Professional learning sessions highlight how exhibits can be used to engage students and enrich their learning. All sessions address the Australian Curriculum are embedded with Teaching for Effective Learning (TfEL) methodologies and meet National Teacher Standards. Certificates of attendance are issued for all sessions.
Term 1 Professional Learning
Traditional Aboriginal technologies
Date Tuesday 5 April
Time 4pm -7pm
Location South Australian Museum
A 3 hour certificate of attendance aligned to the AITSL standards will be issued after the session.
Teaching traditional Aboriginal culture is an important part of the Australian Curriculum. In this professional learning, you will have the opportunity to learn from leading experts in the field and to explore the wide range of resources and programs (R-12) on offer to support your students understanding.
In the first session, Dr. Philip Jones, Senior Curator of Anthropology will guide you through the South Australian Museum’s new exhibition, Shield’s: power and protection in Aboriginal Australia. This exhibition explores the function of shields and their meaning to individuals and community.
In the second session, Karen Hogan, DECD Education Manager will showcase all the educational resources available to support teachers and student learning. These resources address Australian curriculum and cover years Reception to 10 and include newly developed resources: Aboriginal bark painting eBook and a year 8 audio trail.
There will then be a break where you can have a complementary glass a wine and chat with colleagues.
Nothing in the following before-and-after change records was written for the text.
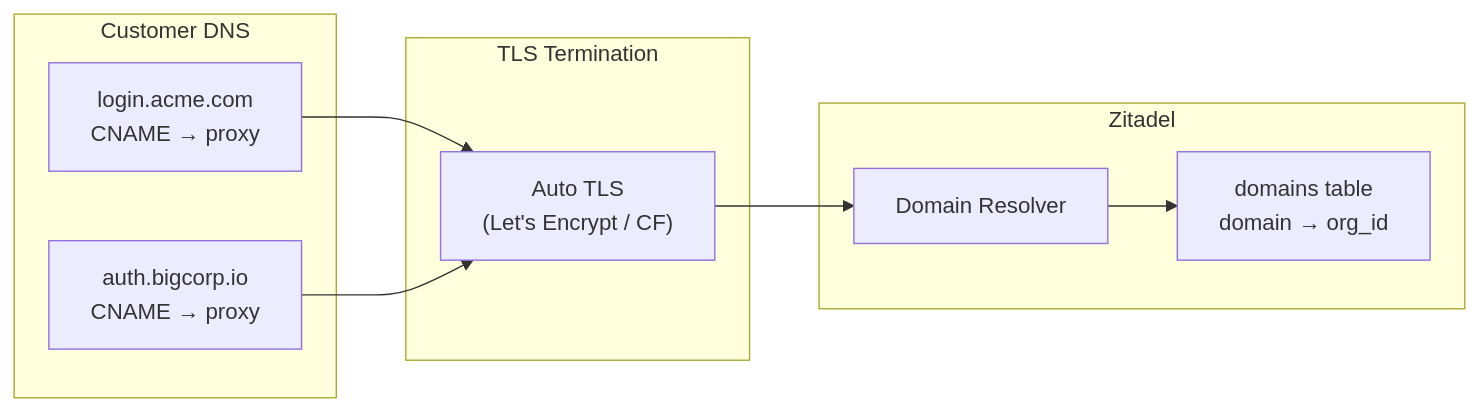
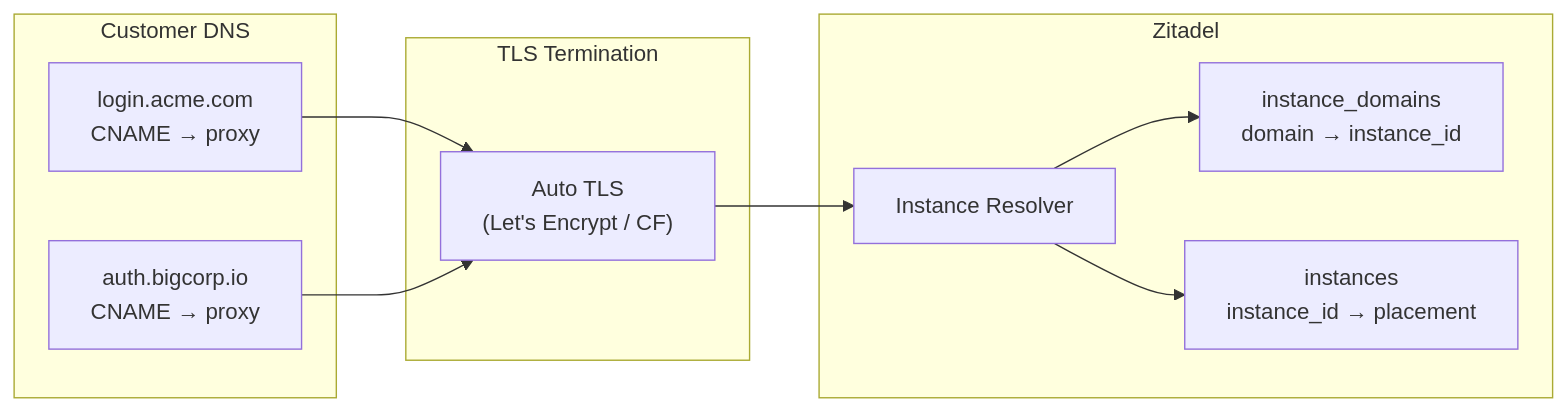
One commit to fforootd/hodor changed the third of 3 diagrams in docs/architecture/overview.md. Above: the diagram before and after it, drawn with Mermaid. The commit also changed other lines of this file and 47 other files, not shown here.

````diff
--- a/docs/architecture/overview.md
+++ b/docs/architecture/overview.md
@@ -191,21 +192,23 @@
 ```mermaid
 graph LR
     subgraph Customer_DNS["Customer DNS"]
         D1["login.acme.com<br/>CNAME → proxy"]
         D2["auth.bigcorp.io<br/>CNAME → proxy"]
     end
 
     subgraph Proxy["TLS Termination"]
         AutoTLS["Auto TLS<br/>(Let's Encrypt / CF)"]
     end
 
     subgraph Zitadel
-        DR["Domain Resolver"]
-        DomainTable["domains table<br/>domain → org_id"]
+        DR["Instance Resolver"]
+        Domains["instance_domains<br/>domain → instance_id"]
+        Instances["instances<br/>instance_id → placement"]
     end
 
     D1 --> AutoTLS
     D2 --> AutoTLS
     AutoTLS --> DR
-    DR --> DomainTable
+    DR --> Domains
+    DR --> Instances
 ```
````
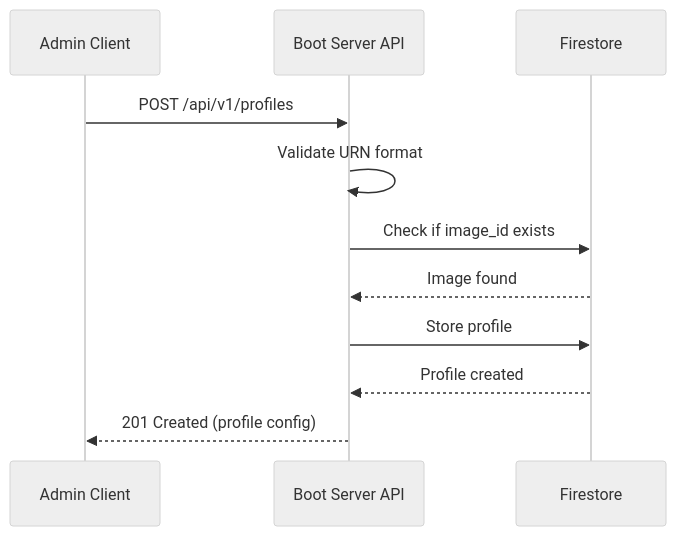
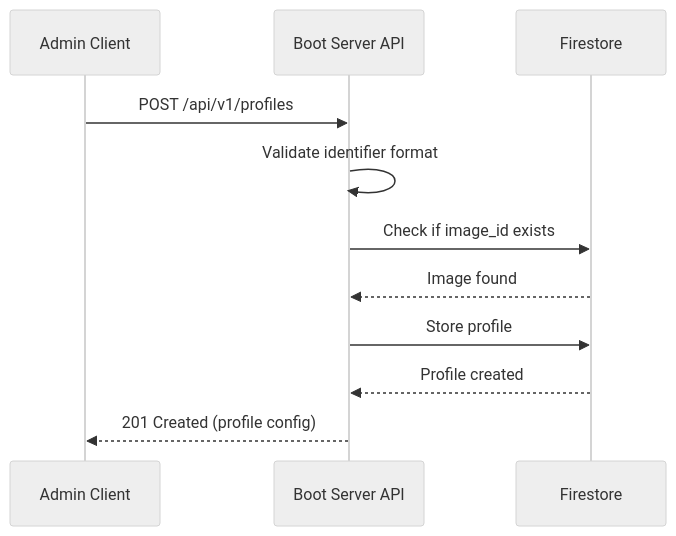
The tenth of 15 diagrams in docs/content/r&d/services/boot/admin-api.md (Zaba505/infra), drawn with Mermaid (neutral theme) before and after one commit. The commit also changed other lines of this file and 1 other file, not shown here.

Commit message:
docs(issue-605): update admin api based on resource id adr

````diff
--- a/docs/content/r&d/services/boot/admin-api.md
+++ b/docs/content/r&d/services/boot/admin-api.md
@@ -578,14 +578,14 @@
 ```mermaid
 sequenceDiagram
     participant Client as Admin Client
     participant API as Boot Server API
     participant DB as Firestore
     
     Client->>API: POST /api/v1/profiles
-    API->>API: Validate URN format
+    API->>API: Validate identifier format
     API->>DB: Check if image_id exists
     DB-->>API: Image found
     API->>DB: Store profile
     DB-->>API: Profile created
     API-->>Client: 201 Created (profile config)
 ```
````
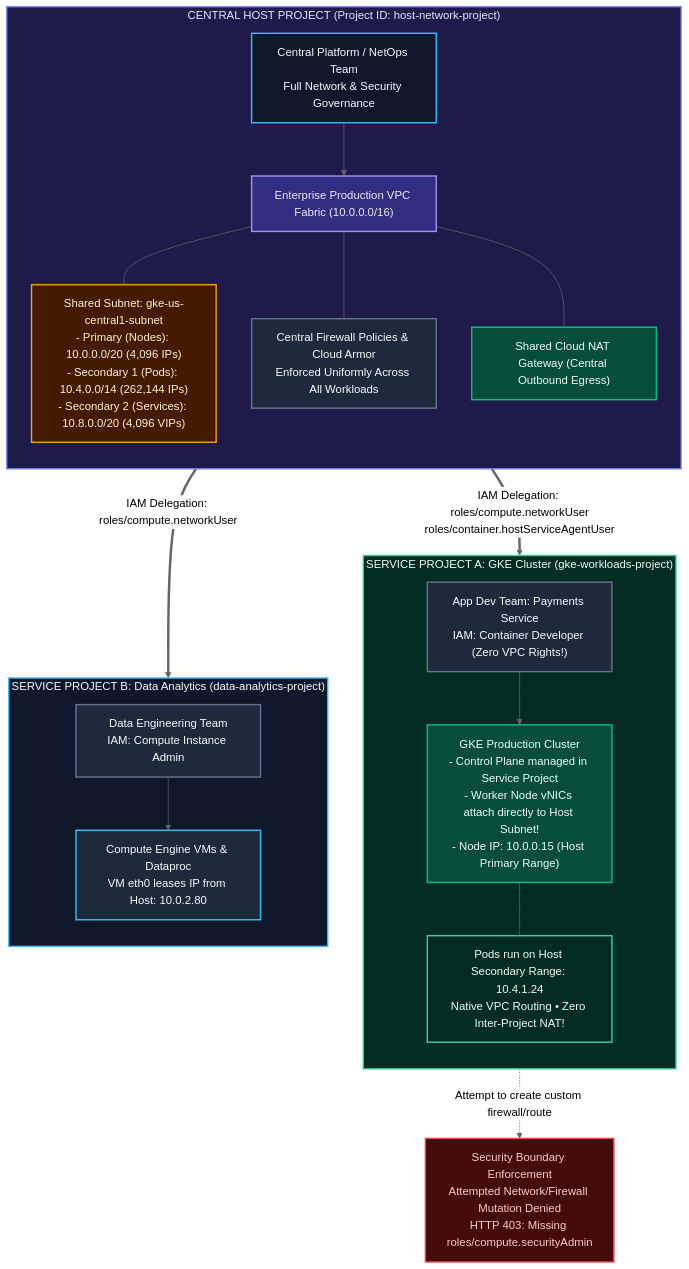
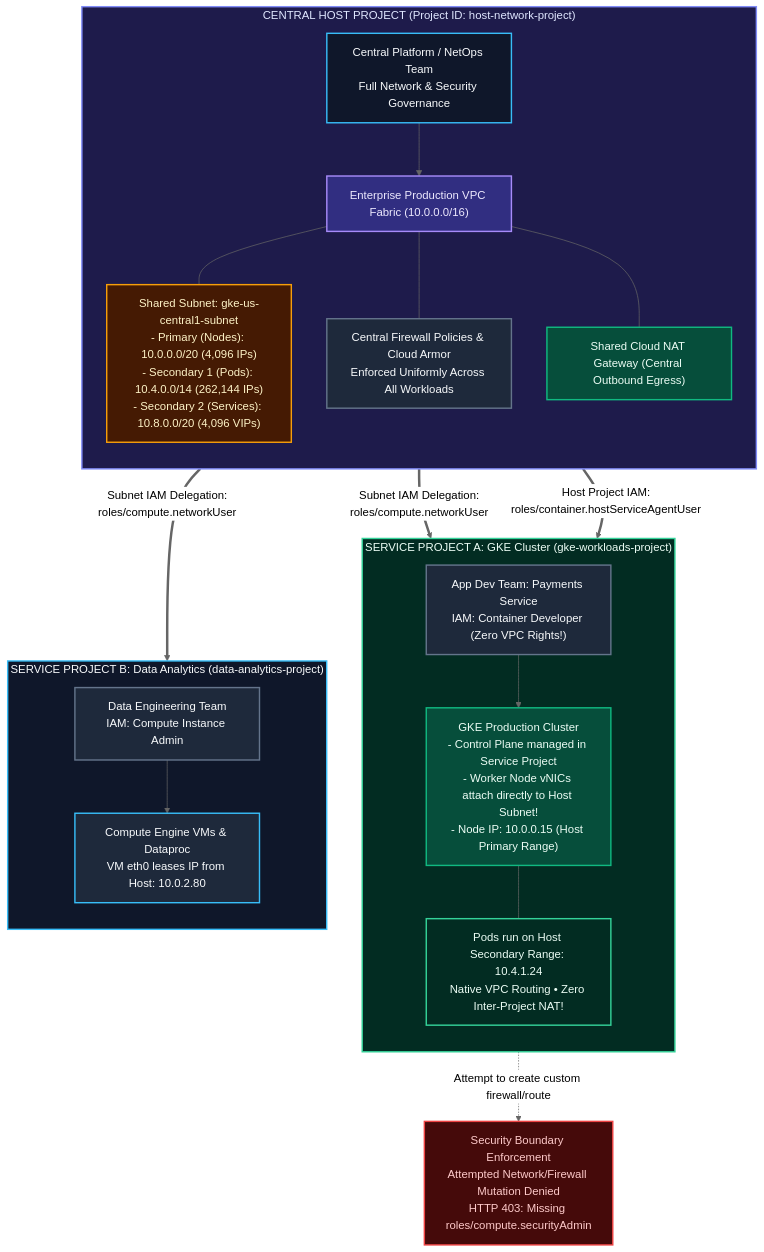
Before and after one commit to Chief-Strategist-J/gcd: diagram 12 of 16 in kubernetes/networking-shell-command.md, drawn with Mermaid (neutral theme). The commit also changed other lines of this file, not shown here.

Commit message:
fix(iam): correct GKE Shared VPC host project and subnet IAM grants and code block formatting

````diff
--- a/kubernetes/networking-shell-command.md
+++ b/kubernetes/networking-shell-command.md
@@ -1845,60 +1845,61 @@
 ```mermaid
 graph TB
     subgraph HostProject["CENTRAL HOST PROJECT (Project ID: host-network-project)"]
         direction TB
         HostAdmin["Central Platform / NetOps Team<br/>Full Network & Security Governance"]
         VPCNet["Enterprise Production VPC Fabric (10.0.0.0/16)"]
         
         SharedSubnet["Shared Subnet: gke-us-central1-subnet<br/>- Primary (Nodes): 10.0.0.0/20 (4,096 IPs)<br/>- Secondary 1 (Pods): 10.4.0.0/14 (262,144 IPs)<br/>- Secondary 2 (Services): 10.8.0.0/20 (4,096 VIPs)"]
         
         SecurityPolicies["Central Firewall Policies & Cloud Armor<br/>Enforced Uniformly Across All Workloads"]
         CloudNATGW["Shared Cloud NAT Gateway (Central Outbound Egress)"]
 
         HostAdmin --> VPCNet
         VPCNet --- SharedSubnet
         VPCNet --- SecurityPolicies
         VPCNet --- CloudNATGW
     end
 
-    SharedSubnet == "IAM Delegation: roles/compute.networkUser<br/>roles/container.hostServiceAgentUser" ==> ServiceGKE
-    SharedSubnet == "IAM Delegation: roles/compute.networkUser" ==> ServiceVMs
+    HostProject == "Host Project IAM:<br/>roles/container.hostServiceAgentUser" ==> ServiceGKE
+    SharedSubnet == "Subnet IAM Delegation:<br/>roles/compute.networkUser" ==> ServiceGKE
+    SharedSubnet == "Subnet IAM Delegation:<br/>roles/compute.networkUser" ==> ServiceVMs
 
     subgraph ServiceProject1["SERVICE PROJECT A: GKE Cluster (gke-workloads-project)"]
         direction TB
         GKEAdmin["App Dev Team: Payments Service<br/>IAM: Container Developer (Zero VPC Rights!)"]
         
         ServiceGKE["GKE Production Cluster<br/>- Control Plane managed in Service Project<br/>- Worker Node vNICs attach directly to Host Subnet!<br/>- Node IP: 10.0.0.15 (Host Primary Range)"]
         
         GKEPodsWorkload["Pods run on Host Secondary Range: 10.4.1.24<br/>Native VPC Routing • Zero Inter-Project NAT!"]
         
         GKEAdmin --> ServiceGKE
         ServiceGKE --- GKEPodsWorkload
     end
 
     subgraph ServiceProject2["SERVICE PROJECT B: Data Analytics (data-analytics-project)"]
         direction TB
         DataTeam["Data Engineering Team<br/>IAM: Compute Instance Admin"]
         
         ServiceVMs["Compute Engine VMs & Dataproc<br/>VM eth0 leases IP from Host: 10.0.2.80"]
         DataTeam --> ServiceVMs
     end
 
     BlockUnauthorized["Security Boundary Enforcement<br/>Attempted Network/Firewall Mutation Denied<br/>HTTP 403: Missing roles/compute.securityAdmin"]
 
     GKEAdmin -.->|"Attempt to create custom firewall/route"| BlockUnauthorized
 
     style HostProject fill:#1e1b4b,stroke:#818cf8,stroke-width:2px,color:#e0e7ff
     style VPCNet fill:#312e81,stroke:#a78bfa,stroke-width:2px,color:#ede9fe
     style HostAdmin fill:#0f172a,stroke:#38bdf8,stroke-width:2px,color:#f8fafc
     style SharedSubnet fill:#451a03,stroke:#f59e0b,stroke-width:2px,color:#fef3c7
     style SecurityPolicies fill:#1e293b,stroke:#64748b,stroke-width:2px,color:#f8fafc
     style CloudNATGW fill:#064e3b,stroke:#10b981,stroke-width:2px,color:#ecfdf5
     style ServiceProject1 fill:#022c22,stroke:#34d399,stroke-width:2px,color:#ecfdf5
     style GKEAdmin fill:#1e293b,stroke:#64748b,stroke-width:2px,color:#f8fafc
     style ServiceGKE fill:#064e3b,stroke:#10b981,stroke-width:2px,color:#ecfdf5
     style GKEPodsWorkload fill:#022c22,stroke:#34d399,stroke-width:2px,color:#ecfdf5
     style ServiceProject2 fill:#0f172a,stroke:#38bdf8,stroke-width:2px,color:#f8fafc
     style DataTeam fill:#1e293b,stroke:#64748b,stroke-width:2px,color:#f8fafc
     style ServiceVMs fill:#1e293b,stroke:#38bdf8,stroke-width:2px,color:#f8fafc
     style BlockUnauthorized fill:#450a0a,stroke:#ef4444,stroke-width:2px,color:#fecaca
 ```
````
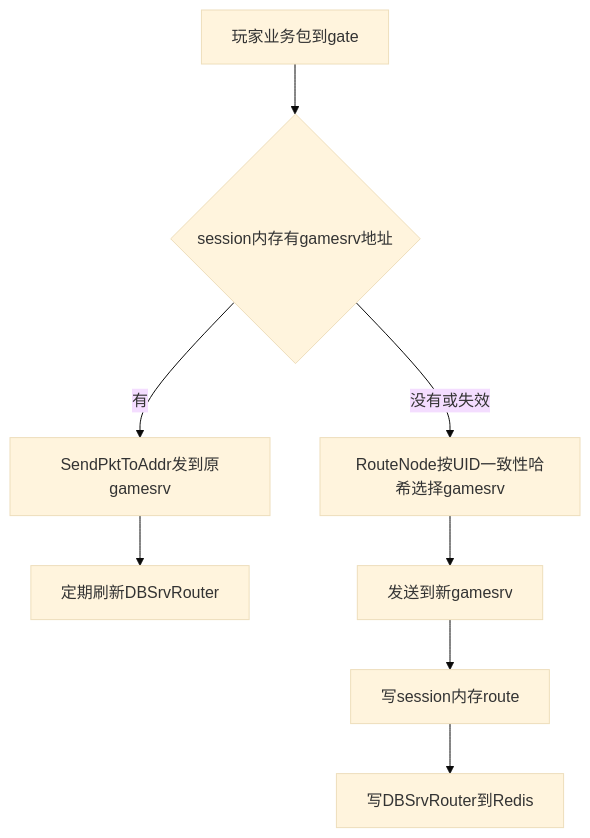
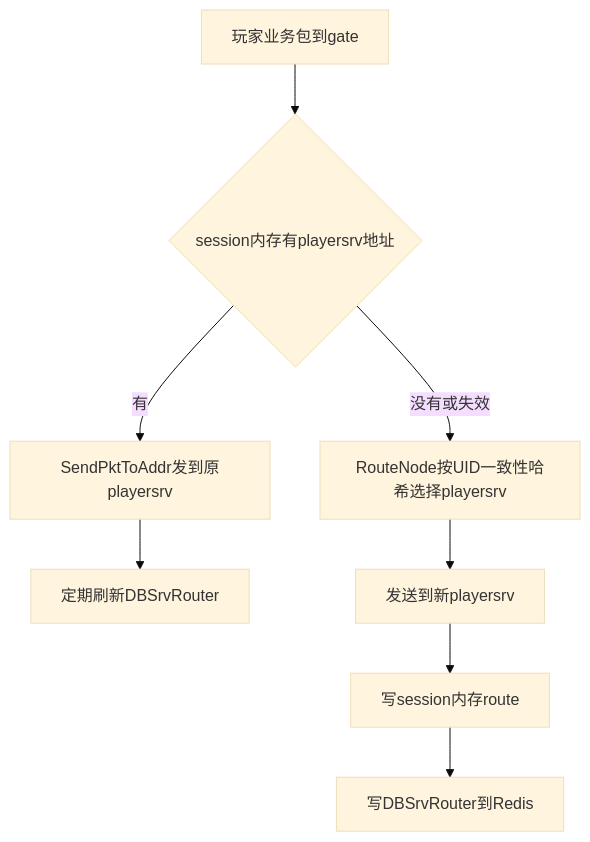
Before and after one commit to zhanglei19960726/globalmail: the third of 7 diagrams in docs/runtime-flows.md, drawn with Mermaid (base theme). The commit also changed other lines of this file and 114 other files, not shown here.

````diff
--- a/docs/runtime-flows.md
+++ b/docs/runtime-flows.md
@@ -135,10 +135,10 @@
 ```mermaid
 flowchart TD
-    req[玩家业务包到gate] --> memoryRoute{session内存有gamesrv地址}
-    memoryRoute -->|有| sendOld[SendPktToAddr发到原gamesrv]
+    req[玩家业务包到gate] --> memoryRoute{session内存有playersrv地址}
+    memoryRoute -->|有| sendOld[SendPktToAddr发到原playersrv]
     sendOld --> refresh[定期刷新DBSrvRouter]
-    memoryRoute -->|没有或失效| routeNode[RouteNode按UID一致性哈希选择gamesrv]
-    routeNode --> sendNew[发送到新gamesrv]
+    memoryRoute -->|没有或失效| routeNode[RouteNode按UID一致性哈希选择playersrv]
+    routeNode --> sendNew[发送到新playersrv]
     sendNew --> saveMemory[写session内存route]
     saveMemory --> saveDB[写DBSrvRouter到Redis]
 ```
````
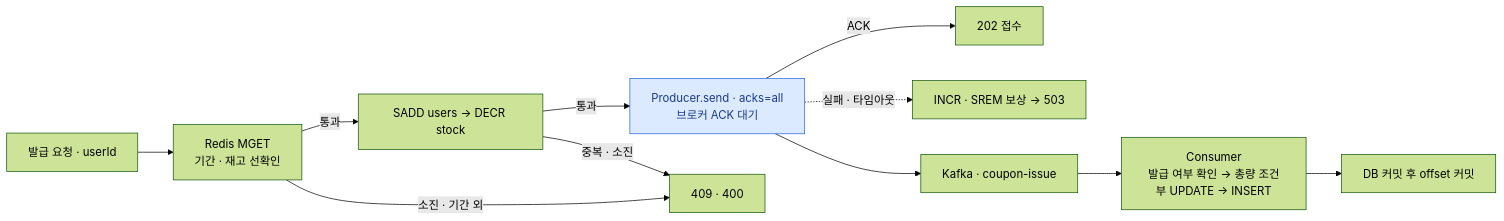
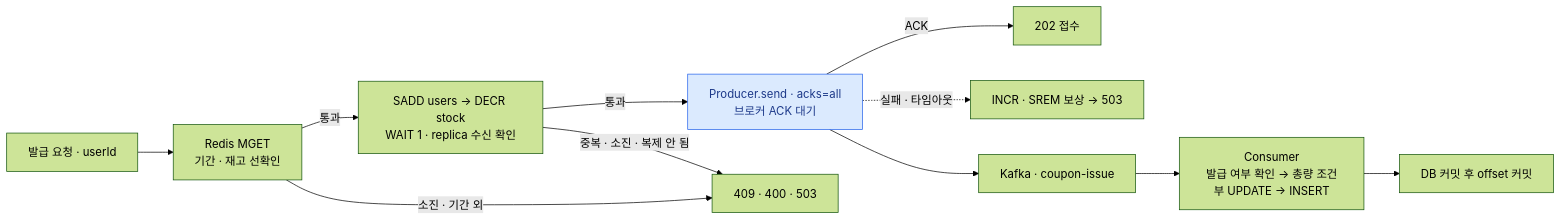
The first of 4 diagrams in README.md (joejaeyoung/Project-coupon_rush), drawn with Mermaid (forest theme) before and after one commit. The commit also changed other lines of this file and 13 other files, not shown here.

First line of the commit message:
feat: Redis HA — primary/replica + Sentinel 3, 예약 복제 확인(WAIT), failover·복제 지연 실험

````diff
--- a/README.md
+++ b/README.md
@@ -24,14 +24,14 @@
 ```mermaid
 flowchart LR
     A["발급 요청 · userId"] --> M["Redis MGET<br/>기간 · 재고 선확인"]
-    M -->|"통과"| R["SADD users → DECR stock"]
+    M -->|"통과"| R["SADD users → DECR stock<br/>WAIT 1 · replica 수신 확인"]
     R -->|"통과"| P["Producer.send · acks=all<br/>브로커 ACK 대기"]
     P -->|"ACK"| S["202 접수"]
     P -.->|"실패 · 타임아웃"| C["INCR · SREM 보상 → 503"]
     P --> K["Kafka · coupon-issue"]
     K --> N["Consumer<br/>발급 여부 확인 → 총량 조건부 UPDATE → INSERT"]
     N --> D["DB 커밋 후 offset 커밋"]
-    M -->|"소진 · 기간 외"| F["409 · 400"]
-    R -->|"중복 · 소진"| F
+    M -->|"소진 · 기간 외"| F["409 · 400 · 503"]
+    R -->|"중복 · 소진 · 복제 안 됨"| F
     style P fill:#dbeafe,stroke:#2563eb,color:#1e3a8a
 ```
````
The third session is attendance to the Museum’s April Sprigg lecture. Sprigg lectures are designed to provide visitors to the latest research and thinking. Dr. Rachel Popelka Filcoff, Flinders University school of Chemical and Physical Sciences will be speaking about her current research into ancient ochres. Indigenous Australians have been using ochre and other natural mineral pigments for a variety of cultural uses such as rock art and body decoration, since some of the earliest known human occupation of Australia.
To secure your place please email firstname.lastname@example.org